**Try it**
Return every line of the data below, exactly.
───── Material provided ─────
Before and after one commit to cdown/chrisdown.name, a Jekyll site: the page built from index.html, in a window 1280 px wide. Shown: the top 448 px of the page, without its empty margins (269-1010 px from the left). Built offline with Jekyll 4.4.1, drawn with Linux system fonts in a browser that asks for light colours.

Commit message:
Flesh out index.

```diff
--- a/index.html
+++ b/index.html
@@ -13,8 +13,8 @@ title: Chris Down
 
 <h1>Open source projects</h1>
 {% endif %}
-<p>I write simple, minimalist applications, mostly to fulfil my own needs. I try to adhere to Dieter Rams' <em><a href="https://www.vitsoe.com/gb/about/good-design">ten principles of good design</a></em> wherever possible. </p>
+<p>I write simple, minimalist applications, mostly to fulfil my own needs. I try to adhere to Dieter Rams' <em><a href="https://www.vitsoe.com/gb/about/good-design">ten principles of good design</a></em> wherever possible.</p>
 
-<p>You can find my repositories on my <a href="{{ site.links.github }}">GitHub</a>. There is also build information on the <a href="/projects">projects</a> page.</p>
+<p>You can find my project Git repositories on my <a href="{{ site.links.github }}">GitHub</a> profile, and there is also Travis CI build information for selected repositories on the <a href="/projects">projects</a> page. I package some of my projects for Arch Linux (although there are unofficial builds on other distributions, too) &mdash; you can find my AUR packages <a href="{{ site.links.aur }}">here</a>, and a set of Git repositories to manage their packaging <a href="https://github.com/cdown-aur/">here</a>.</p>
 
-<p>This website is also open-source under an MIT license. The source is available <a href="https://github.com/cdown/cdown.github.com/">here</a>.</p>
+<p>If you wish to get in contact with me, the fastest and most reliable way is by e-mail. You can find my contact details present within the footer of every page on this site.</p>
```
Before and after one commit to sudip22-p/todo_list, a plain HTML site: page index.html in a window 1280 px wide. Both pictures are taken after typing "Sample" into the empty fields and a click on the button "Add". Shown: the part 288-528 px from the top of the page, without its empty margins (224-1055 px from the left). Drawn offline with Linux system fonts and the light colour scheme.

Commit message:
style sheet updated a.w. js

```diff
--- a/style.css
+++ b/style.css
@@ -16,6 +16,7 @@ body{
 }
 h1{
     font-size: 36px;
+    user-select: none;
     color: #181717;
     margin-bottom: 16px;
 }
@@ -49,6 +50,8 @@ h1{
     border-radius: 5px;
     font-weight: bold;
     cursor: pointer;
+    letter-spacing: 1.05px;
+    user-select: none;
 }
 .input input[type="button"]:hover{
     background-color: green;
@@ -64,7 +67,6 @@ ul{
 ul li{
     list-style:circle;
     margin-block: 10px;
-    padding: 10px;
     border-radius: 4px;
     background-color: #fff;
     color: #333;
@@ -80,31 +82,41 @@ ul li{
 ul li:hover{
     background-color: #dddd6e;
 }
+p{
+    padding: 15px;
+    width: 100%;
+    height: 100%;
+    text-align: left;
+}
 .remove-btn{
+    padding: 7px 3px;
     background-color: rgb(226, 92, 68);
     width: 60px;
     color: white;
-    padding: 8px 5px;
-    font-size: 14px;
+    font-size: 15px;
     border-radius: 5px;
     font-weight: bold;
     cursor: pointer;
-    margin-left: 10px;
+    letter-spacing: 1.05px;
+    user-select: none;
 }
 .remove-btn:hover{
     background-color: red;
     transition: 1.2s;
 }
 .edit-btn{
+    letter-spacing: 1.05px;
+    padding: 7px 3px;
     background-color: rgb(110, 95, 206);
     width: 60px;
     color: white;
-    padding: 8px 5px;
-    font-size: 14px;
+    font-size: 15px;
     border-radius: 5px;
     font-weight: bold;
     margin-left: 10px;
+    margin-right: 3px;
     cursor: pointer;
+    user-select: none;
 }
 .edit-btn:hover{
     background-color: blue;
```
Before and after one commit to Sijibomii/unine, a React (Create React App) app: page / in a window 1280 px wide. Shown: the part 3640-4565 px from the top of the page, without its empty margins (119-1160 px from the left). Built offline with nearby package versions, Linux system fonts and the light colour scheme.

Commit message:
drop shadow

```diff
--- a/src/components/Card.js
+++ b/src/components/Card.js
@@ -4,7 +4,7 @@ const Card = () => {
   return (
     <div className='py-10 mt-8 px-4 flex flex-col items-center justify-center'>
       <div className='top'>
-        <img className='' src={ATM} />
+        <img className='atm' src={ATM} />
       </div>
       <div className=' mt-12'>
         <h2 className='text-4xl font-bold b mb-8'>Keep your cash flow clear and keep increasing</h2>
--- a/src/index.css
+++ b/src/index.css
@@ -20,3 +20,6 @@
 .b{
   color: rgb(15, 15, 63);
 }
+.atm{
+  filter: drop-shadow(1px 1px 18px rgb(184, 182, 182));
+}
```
─────
**Solution for this problem**
Before and after one commit to cdown/chrisdown.name, a Jekyll site: the page built from index.html, in a window 1280 px wide. Shown: the top 448 px of the page, without its empty margins (269-1010 px from the left). Built offline with Jekyll 4.4.1, drawn with Linux system fonts in a browser that asks for light colours.

Commit message:
Flesh out index.

```diff
--- a/index.html
+++ b/index.html
@@ -13,8 +13,8 @@ title: Chris Down
 
 <h1>Open source projects</h1>
 {% endif %}
-<p>I write simple, minimalist applications, mostly to fulfil my own needs. I try to adhere to Dieter Rams' <em><a href="https://www.vitsoe.com/gb/about/good-design">ten principles of good design</a></em> wherever possible. </p>
+<p>I write simple, minimalist applications, mostly to fulfil my own needs. I try to adhere to Dieter Rams' <em><a href="https://www.vitsoe.com/gb/about/good-design">ten principles of good design</a></em> wherever possible.</p>
 
-<p>You can find my repositories on my <a href="{{ site.links.github }}">GitHub</a>. There is also build information on the <a href="/projects">projects</a> page.</p>
+<p>You can find my project Git repositories on my <a href="{{ site.links.github }}">GitHub</a> profile, and there is also Travis CI build information for selected repositories on the <a href="/projects">projects</a> page. I package some of my projects for Arch Linux (although there are unofficial builds on other distributions, too) &mdash; you can find my AUR packages <a href="{{ site.links.aur }}">here</a>, and a set of Git repositories to manage their packaging <a href="https://github.com/cdown-aur/">here</a>.</p>
 
-<p>This website is also open-source under an MIT license. The source is available <a href="https://github.com/cdown/cdown.github.com/">here</a>.</p>
+<p>If you wish to get in contact with me, the fastest and most reliable way is by e-mail. You can find my contact details present within the footer of every page on this site.</p>
```
Before and after one commit to sudip22-p/todo_list, a plain HTML site: page index.html in a window 1280 px wide. Both pictures are taken after typing "Sample" into the empty fields and a click on the button "Add". Shown: the part 288-528 px from the top of the page, without its empty margins (224-1055 px from the left). Drawn offline with Linux system fonts and the light colour scheme.

Commit message:
style sheet updated a.w. js

```diff
--- a/style.css
+++ b/style.css
@@ -16,6 +16,7 @@ body{
 }
 h1{
     font-size: 36px;
+    user-select: none;
     color: #181717;
     margin-bottom: 16px;
 }
@@ -49,6 +50,8 @@ h1{
     border-radius: 5px;
     font-weight: bold;
     cursor: pointer;
+    letter-spacing: 1.05px;
+    user-select: none;
 }
 .input input[type="button"]:hover{
     background-color: green;
@@ -64,7 +67,6 @@ ul{
 ul li{
     list-style:circle;
     margin-block: 10px;
-    padding: 10px;
     border-radius: 4px;
     background-color: #fff;
     color: #333;
@@ -80,31 +82,41 @@ ul li{
 ul li:hover{
     background-color: #dddd6e;
 }
+p{
+    padding: 15px;
+    width: 100%;
+    height: 100%;
+    text-align: left;
+}
 .remove-btn{
+    padding: 7px 3px;
     background-color: rgb(226, 92, 68);
     width: 60px;
     color: white;
-    padding: 8px 5px;
-    font-size: 14px;
+    font-size: 15px;
     border-radius: 5px;
     font-weight: bold;
     cursor: pointer;
-    margin-left: 10px;
+    letter-spacing: 1.05px;
+    user-select: none;
 }
 .remove-btn:hover{
     background-color: red;
     transition: 1.2s;
 }
 .edit-btn{
+    letter-spacing: 1.05px;
+    padding: 7px 3px;
     background-color: rgb(110, 95, 206);
     width: 60px;
     color: white;
-    padding: 8px 5px;
-    font-size: 14px;
+    font-size: 15px;
     border-radius: 5px;
     font-weight: bold;
     margin-left: 10px;
+    margin-right: 3px;
     cursor: pointer;
+    user-select: none;
 }
 .edit-btn:hover{
     background-color: blue;
```
Before and after one commit to Sijibomii/unine, a React (Create React App) app: page / in a window 1280 px wide. Shown: the part 3640-4565 px from the top of the page, without its empty margins (119-1160 px from the left). Built offline with nearby package versions, Linux system fonts and the light colour scheme.

Commit message:
drop shadow

```diff
--- a/src/components/Card.js
+++ b/src/components/Card.js
@@ -4,7 +4,7 @@ const Card = () => {
   return (
     <div className='py-10 mt-8 px-4 flex flex-col items-center justify-center'>
       <div className='top'>
-        <img className='' src={ATM} />
+        <img className='atm' src={ATM} />
       </div>
       <div className=' mt-12'>
         <h2 className='text-4xl font-bold b mb-8'>Keep your cash flow clear and keep increasing</h2>
--- a/src/index.css
+++ b/src/index.css
@@ -20,3 +20,6 @@
 .b{
   color: rgb(15, 15, 63);
 }
+.atm{
+  filter: drop-shadow(1px 1px 18px rgb(184, 182, 182));
+}
```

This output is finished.